_What is expected_
Below are the records; give the number of lines in them that include the word "index", and nothing more.

_Given data_
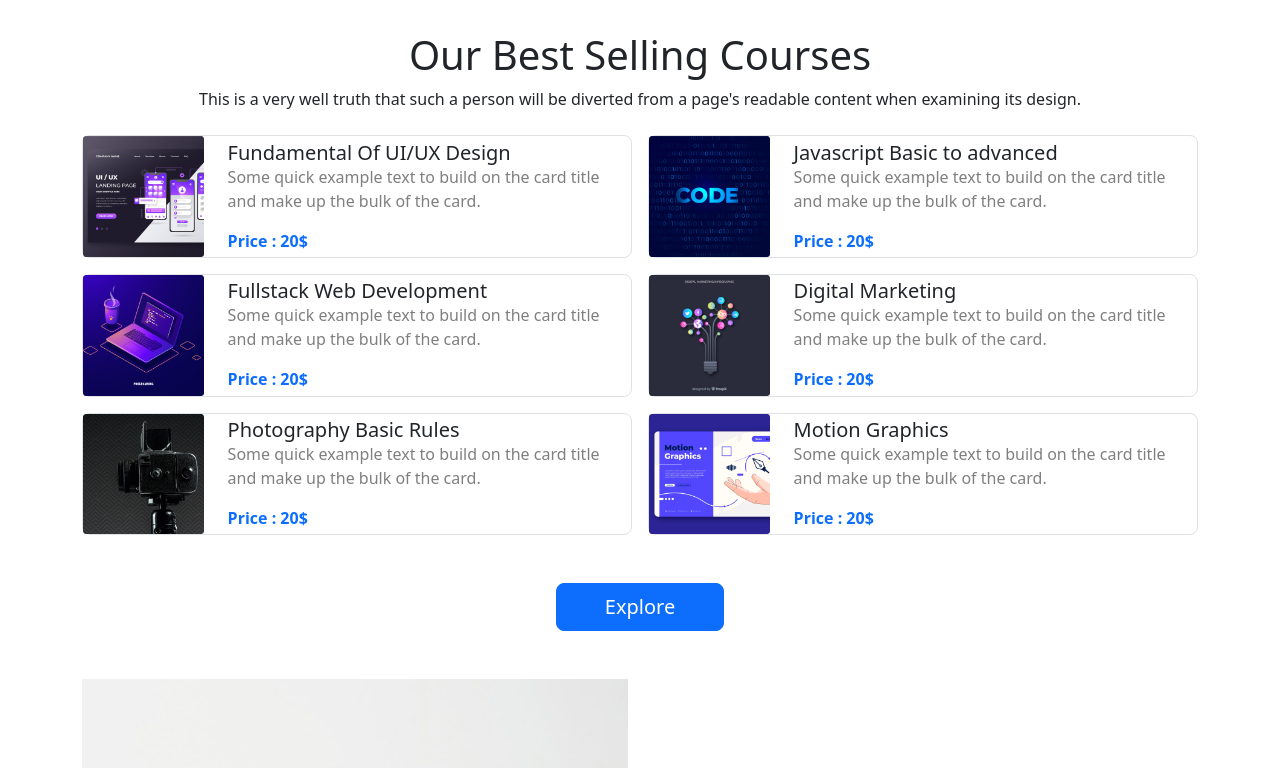
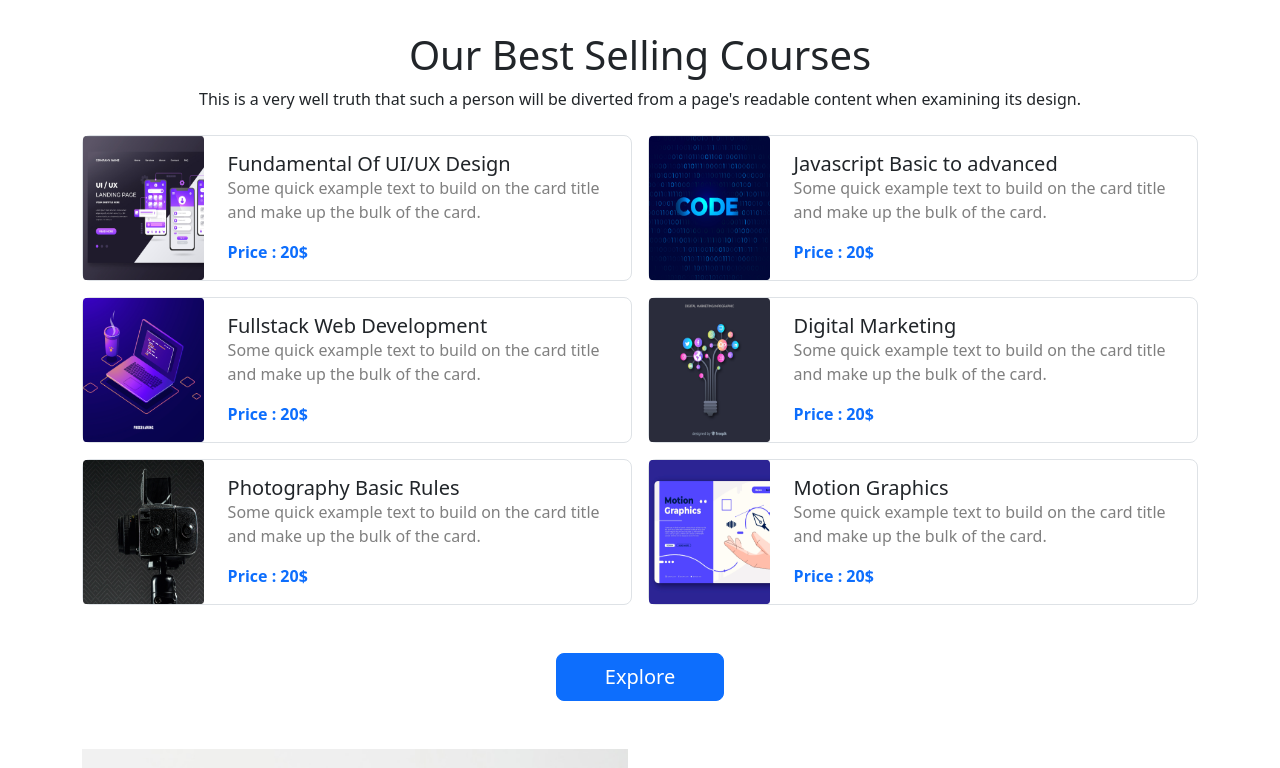
Before and after one commit to mohaimenur1/e-learning, a plain HTML site: page index.html in a window 1280 px wide. Shown: the part 680-1448 px from the top of the page. Drawn offline with nearby package versions, Linux system fonts and the light colour scheme.

Commit message:
course image height fixed

```diff
--- a/index.html
+++ b/index.html
@@ -181,12 +181,12 @@
               <div>
                 <img
                   src="images/course/course-1.png"
-                  class="img-fluid w-100 course-img"
+                  class="img-fluid w-100 h-100"
                   alt="..."
                 />
               </div>
               <div
-                class="card-body d-flex flex-column justify-content-center px-4"
+                class="card-body d-flex flex-column justify-content-center px-4 pt-3 pb-3"
               >
                 <h5 class="card-title">Fundamental Of UI/UX Design</h5>
                 <p class="card-text text-black-50">
@@ -205,12 +205,12 @@
               <div>
                 <img
                   src="images/course/course-2.png"
-                  class="img-fluid w-100 course-img"
+                  class="img-fluid w-100 h-100"
                   alt="..."
                 />
               </div>
               <div
-                class="card-body d-flex flex-column justify-content-center px-4"
+                class="card-body d-flex flex-column justify-content-center px-4 pt-3 pb-3"
               >
                 <h5 class="card-title">Javascript Basic to advanced</h5>
                 <p class="card-text text-black-50">
@@ -229,12 +229,12 @@
               <div>
                 <img
                   src="images/course/course-3.png"
-                  class="img-fluid w-100 course-img"
+                  class="img-fluid w-100 h-100"
                   alt="..."
                 />
               </div>
               <div
-                class="card-body d-flex flex-column justify-content-center px-4"
+                class="card-body d-flex flex-column justify-content-center px-4 pt-3 pb-3"
               >
                 <h5 class="card-title">Fullstack Web Development</h5>
                 <p class="card-text text-black-50">
@@ -253,12 +253,12 @@
               <div>
                 <img
                   src="images/course/course-4.png"
-                  class="img-fluid w-100 course-img"
+                  class="img-fluid w-100 h-100"
                   alt="..."
                 />
               </div>
               <div
-                class="card-body d-flex flex-column justify-content-center px-4"
+                class="card-body d-flex flex-column justify-content-center px-4 pt-3 pb-3"
               >
                 <h5 class="card-title">Digital Marketing</h5>
                 <p class="card-text text-black-50">
@@ -277,12 +277,12 @@
               <div>
                 <img
                   src="images/course/course-5.png"
-                  class="img-fluid w-100 course-img"
+                  class="img-fluid w-100 h-100"
                   alt="..."
                 />
               </div>
               <div
-                class="card-body d-flex flex-column justify-content-center px-4"
+                class="card-body d-flex flex-column justify-content-center px-4 pt-3 pb-3"
               >
                 <h5 class="card-title">Photography Basic Rules</h5>
                 <p class="card-text text-black-50">
@@ -301,12 +301,12 @@
               <div>
                 <img
                   src="images/course/course-6.png"
-                  class="img-fluid w-100 course-img"
+                  class="img-fluid w-100 h-100"
                   alt="..."
                 />
               </div>
               <div
-                class="card-body d-flex flex-column justify-content-center px-4 pd-custom"
+                class="card-body d-flex flex-column justify-content-center px-4 pt-3 pb-3"
               >
                 <h5 class="card-title">Motion Graphics</h5>
                 <p class="card-text text-black-50">
```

_Output below_
3